### WHAT THE TASK ASKS
Print the data once more, exactly as given. Drop the pictures.

### Records from a data collection
-------

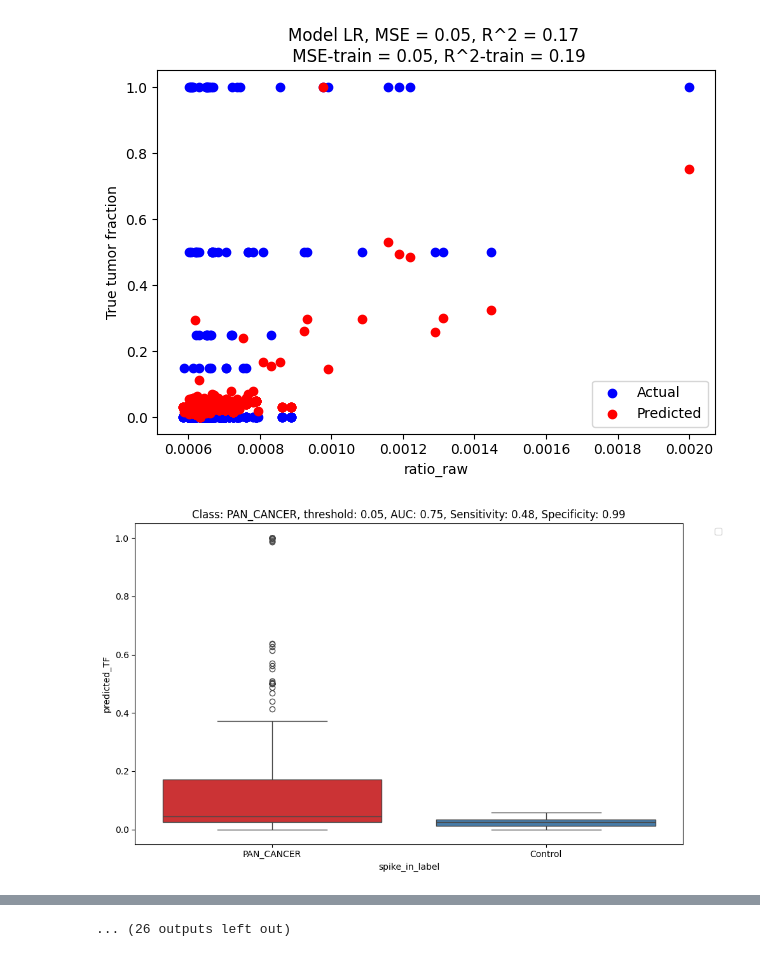
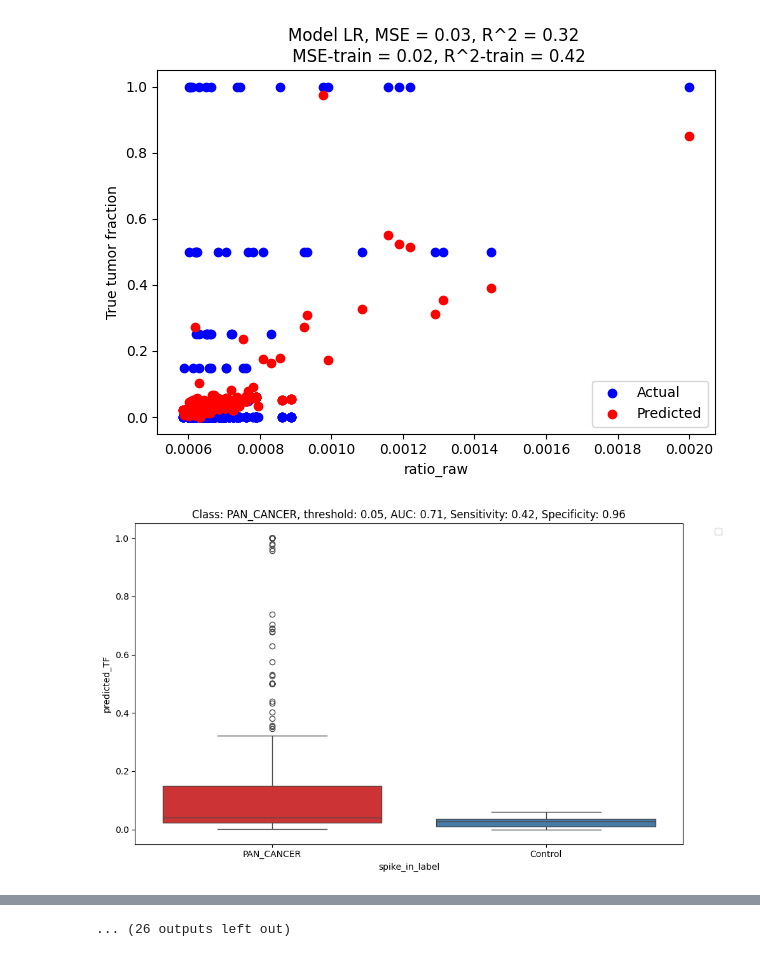
Before and after one commit to hieunguyen4193/tmd_features, a Jupyter notebook: TF02_analysis_pan_cancer.ipynb, the cells around one changed output, grey strips where cells are left out. Cells and saved outputs as stored; diff of their text form; code cells hidden in the pictures.

```diff
--- a/TF02_analysis_pan_cancer.ipynb
+++ b/TF02_analysis_pan_cancer.ipynb
@@ -69,8 +69,8 @@ for selected_candi_features in ["ratio_raw", "ratio_in_reads"]:
         '0.5': 0.005,
         '25': 0.25,
         '15': 0.15,
-        '5': 0.5,
-        '1': 1,
+        '5': 0.05,
+        '1': 0.01,
         'HC': 0
     }
 
@@ -281,2 +281,2 @@ for selected_candi_features in ["ratio_raw", "ratio_in_reads"]:
-[figure, old version]
+[figure, new version]
-[figure, old version]
+[figure, new version]
```
Also changed, not shown: parts of 1 cell of this notebook.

-------

### TASK ANSWER
Before and after one commit to hieunguyen4193/tmd_features, a Jupyter notebook: TF02_analysis_pan_cancer.ipynb, the cells around one changed output, grey strips where cells are left out. Cells and saved outputs as stored; diff of their text form; code cells hidden in the pictures.

```diff
--- a/TF02_analysis_pan_cancer.ipynb
+++ b/TF02_analysis_pan_cancer.ipynb
@@ -69,8 +69,8 @@ for selected_candi_features in ["ratio_raw", "ratio_in_reads"]:
         '0.5': 0.005,
         '25': 0.25,
         '15': 0.15,
-        '5': 0.5,
-        '1': 1,
+        '5': 0.05,
+        '1': 0.01,
         'HC': 0
     }
 
@@ -281,2 +281,2 @@ for selected_candi_features in ["ratio_raw", "ratio_in_reads"]:
-[figure, old version]
+[figure, new version]
-[figure, old version]
+[figure, new version]
```
Also changed, not shown: parts of 1 cell of this notebook.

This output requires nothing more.